Your First Visit
What to expect at your appointment
Please arrive 15 minutes before your scheduled new patient appointment time.
This will allow you some extra time to:
- Turn in or complete the new patient health history form
- Verify your medical insurance
If your primary care provider has referred you please ask them to send us a copy of any relevant medical records, including lab work or x-rays, prior to your scheduled appointment.
After your check-in at the front desk:
You will first meet with the Medical Assistant who will check your blood pressure, pulse and respiratory rate and review any other necessary medical information.
Your allergist will then review your new patient health history form with you and obtain a very detailed history regarding your symptoms – including severity, relation to possible allergen exposure, and response to past treatment.
A physical exam will be done focusing on the eyes, ears, nose, throat, lungs and skin to look for signs of allergic disease – including nasal allergies, asthma and skin-related allergies such as eczema, hives or contact dermatitis.
After the history and physical exam, and the review of the relevant previous tests and medical records, you and your allergist will decide if any further testing is necessary.
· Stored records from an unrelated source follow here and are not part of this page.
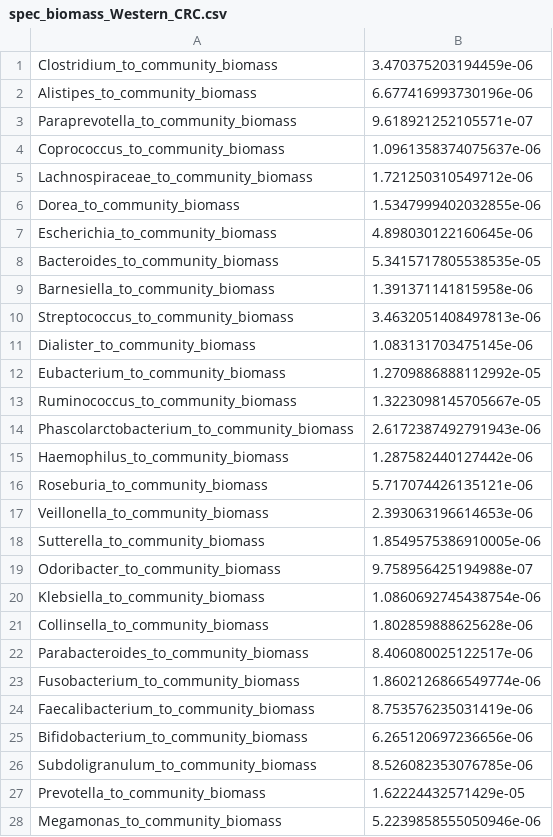
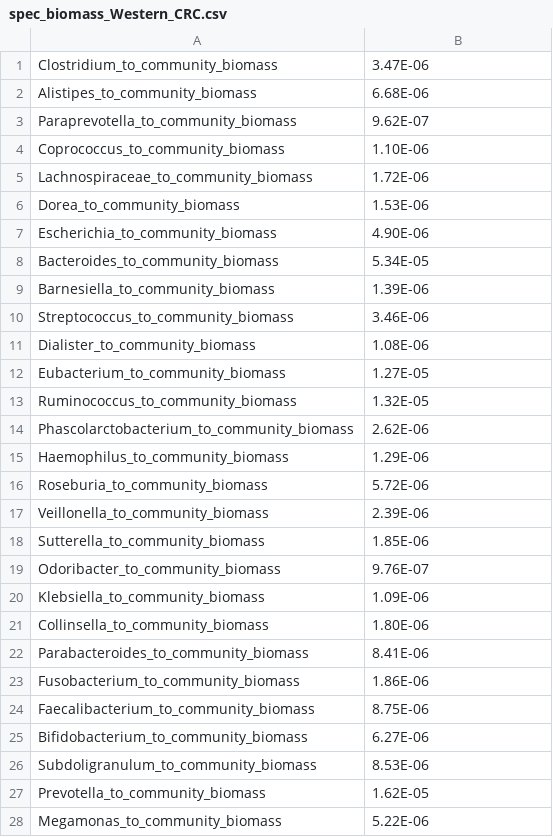
Before and after one commit to TobyL98/RP2_gutFBA, a CSV file: first_model/final_results/Western_CRC/spec_biomass_Western_CRC.csv, drawn as a sheet.

Commit message:
Creating results graphs

```diff
--- a/first_model/final_results/Western_CRC/spec_biomass_Western_CRC.csv
+++ b/first_model/final_results/Western_CRC/spec_biomass_Western_CRC.csv
@@ -1,28 +1,28 @@
-Clostridium_to_community_biomass, 3.470375203194459e-06
-Alistipes_to_community_biomass, 6.677416993730196e-06
-Paraprevotella_to_community_biomass, 9.618921252105571e-07
-Coprococcus_to_community_biomass, 1.0961358374075637e-06
-Lachnospiraceae_to_community_biomass, 1.721250310549712e-06
-Dorea_to_community_biomass, 1.5347999402032855e-06
-Escherichia_to_community_biomass, 4.898030122160645e-06
-Bacteroides_to_community_biomass, 5.3415717805538535e-05
-Barnesiella_to_community_biomass, 1.391371141815958e-06
-Streptococcus_to_community_biomass, 3.4632051408497813e-06
-Dialister_to_community_biomass, 1.083131703475145e-06
-Eubacterium_to_community_biomass, 1.2709886888112992e-05
-Ruminococcus_to_community_biomass, 1.3223098145705667e-05
-Phascolarctobacterium_to_community_biomass, 2.6172387492791943e-06
-Haemophilus_to_community_biomass, 1.287582440127442e-06
-Roseburia_to_community_biomass, 5.717074426135121e-06
-Veillonella_to_community_biomass, 2.393063196614653e-06
-Sutterella_to_community_biomass, 1.8549575386910005e-06
-Odoribacter_to_community_biomass, 9.758956425194988e-07
-Klebsiella_to_community_biomass, 1.0860692745438754e-06
-Collinsella_to_community_biomass, 1.802859888625628e-06
-Parabacteroides_to_community_biomass, 8.406080025122517e-06
-Fusobacterium_to_community_biomass, 1.8602126866549774e-06
-Faecalibacterium_to_community_biomass, 8.753576235031419e-06
-Bifidobacterium_to_community_biomass, 6.265120697236656e-06
-Subdoligranulum_to_community_biomass, 8.526082353076785e-06
-Prevotella_to_community_biomass, 1.62224432571429e-05
-Megamonas_to_community_biomass, 5.2239858555050946e-06
+Clostridium_to_community_biomass,3.47E-06
+Alistipes_to_community_biomass,6.68E-06
+Paraprevotella_to_community_biomass,9.62E-07
+Coprococcus_to_community_biomass,1.10E-06
+Lachnospiraceae_to_community_biomass,1.72E-06
+Dorea_to_community_biomass,1.53E-06
+Escherichia_to_community_biomass,4.90E-06
+Bacteroides_to_community_biomass,5.34E-05
+Barnesiella_to_community_biomass,1.39E-06
+Streptococcus_to_community_biomass,3.46E-06
+Dialister_to_community_biomass,1.08E-06
+Eubacterium_to_community_biomass,1.27E-05
+Ruminococcus_to_community_biomass,1.32E-05
+Phascolarctobacterium_to_community_biomass,2.62E-06
+Haemophilus_to_community_biomass,1.29E-06
+Roseburia_to_community_biomass,5.72E-06
+Veillonella_to_community_biomass,2.39E-06
+Sutterella_to_community_biomass,1.85E-06
+Odoribacter_to_community_biomass,9.76E-07
+Klebsiella_to_community_biomass,1.09E-06
+Collinsella_to_community_biomass,1.80E-06
+Parabacteroides_to_community_biomass,8.41E-06
+Fusobacterium_to_community_biomass,1.86E-06
+Faecalibacterium_to_community_biomass,8.75E-06
+Bifidobacterium_to_community_biomass,6.27E-06
+Subdoligranulum_to_community_biomass,8.53E-06
+Prevotella_to_community_biomass,1.62E-05
+Megamonas_to_community_biomass,5.22E-06
```
Also changed, not shown: 13 other files.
This may include skin testing and or blood tests to clarify what you or your child are allergic to, lung function tests to objectively diagnose or help fine-tune control of asthma, or radiological images such as a sinus CT scan or chest x-ray. Below you will find a more detailed description of the most commonly ordered tests.
A comprehensive evaluation of your problems will follow with an individualized, detailed plan of action.
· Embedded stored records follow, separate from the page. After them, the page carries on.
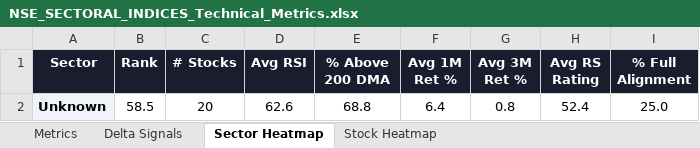
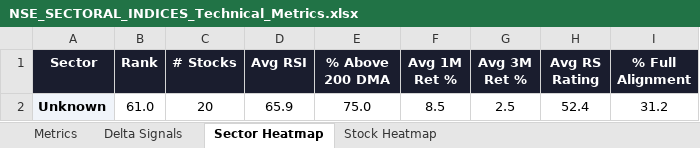
Before and after one commit to RanjitChennai/market-reports, an Excel workbook: NSE_SECTORAL_INDICES_Technical_Metrics.xlsx, sheet Sector Heatmap, drawn as a sheet; values as stored, in another font and other column widths than the file's, no borders; conditional formats not drawn; the diff names each change by its address in the sheet, - before the commit and + after, or states it on an @@ line.

```diff
--- a/NSE_SECTORAL_INDICES_Technical_Metrics.xlsx (sheet Sector Heatmap)
+++ b/NSE_SECTORAL_INDICES_Technical_Metrics.xlsx (sheet Sector Heatmap)
-B2 (Rank): 58.5
+B2 (Rank): 61.0
-D2 (Avg RSI): 62.6
+D2 (Avg RSI): 65.9
-E2 (% Above 200 DMA): 68.8
+E2 (% Above 200 DMA): 75.0
-F2 (Avg 1M Ret %): 6.4
+F2 (Avg 1M Ret %): 8.5
-G2 (Avg 3M Ret %): 0.8
+G2 (Avg 3M Ret %): 2.5
-I2 (% Full Alignment): 25.0
+I2 (% Full Alignment): 31.2
```
Also changed, not shown: sheet Delta Signals, sheet Metrics, sheet Stock Heatmap.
Breathing (Lung Function) Tests
Lung function tests (also called spirometry) are one of the most important tests we do to help manage asthma and other lung illness. It measures airway obstruction and response to treatment with a bronchodilator. Children as young as 5 years can learn to do reliable spirometry with the expert coaching from our staff, as well as with fun incentive graphics on the lung function computer. These include “birthday cake candles” and “The Three Little Pigs houses” to encourage children to blow their hardest. Lung function tests are very important in making an initial diagnosis of asthma, determining its severity, and allowing us to determine which medication and dose needed to get the asthma under the best control possible.
Allergy Skin Tests
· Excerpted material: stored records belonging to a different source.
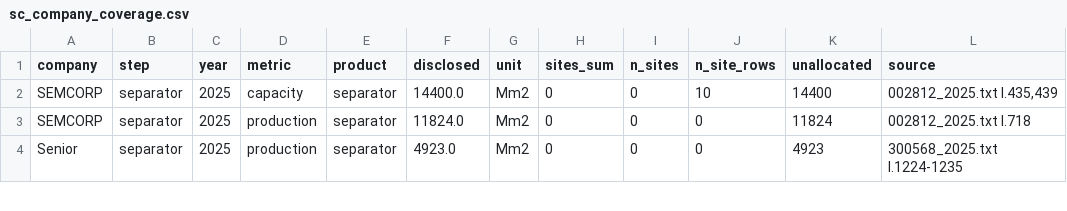
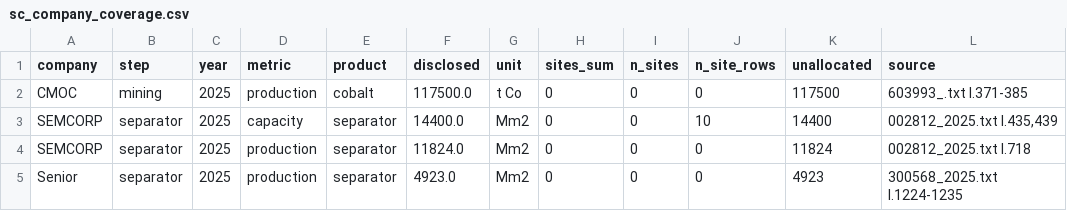
Before and after one commit to dmw24/BatteryFactory, a CSV file: sc_company_coverage.csv, drawn as a sheet; only a part is shown.

```diff
--- a/sc_company_coverage.csv
+++ b/sc_company_coverage.csv
@@ -1,2 +1,3 @@
 company,step,year,metric,product,disclosed,unit,sites_sum,n_sites,n_site_rows,unallocated,source
+CMOC,mining,2025,production,cobalt,117500.0,t Co,0,0,0,117500,603993_.txt l.371-385
 SEMCORP,separator,2025,capacity,separator,14400.0,Mm2,0,0,10,14400,"002812_2025.txt l.435,439"
```
Also changed, not shown: data/supply_chain/company_totals.csv, sc_benchmark.csv.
Skin testing involves introducing a small amount of allergen just under the skin surface by pricking the skin through a drop of the allergen extract. The prick tests are done with a sterile, disposable plastic prick test device that looks like a small tooth pick. The sensation is generally not uncomfortable; if the patient is allergic to the substance, itching of a mild to moderate degree may be experienced.
These can be placed on the arm or back, depending on patient preference and the age and size of the child. The discomfort is generally minimal, even for children. Test results are available within 15 to 20 minutes after application, so you don't have to wait long to find out what is triggering your allergies. Generally you won't have any other symptoms other than a small hive where the test was done.
These tests are the most accurate /sensitive tests.
Certain medications may prevent skin tests from reacting. Please see the form medications to avoid before skin testing for specific names and length of time to avoid.
Sometimes your allergist will order a blood test (immuno CAP RAST test) to look for allergy antibodies to food or airborne allergens (such as pollen, mold, animal danders, or house dust mites). These can be used to confirm the likelihood of reaction to food and also be used to follow the progress of the food allergy over time.
Immuno CAP RAST tests are usually done when skin tests cannot be done, such as on patients taking certain medications, those with skin conditions that may interfere with skin testing or in uncooperative patients. In case of food allergies, they are often done prior to or in conjunction with skin testing.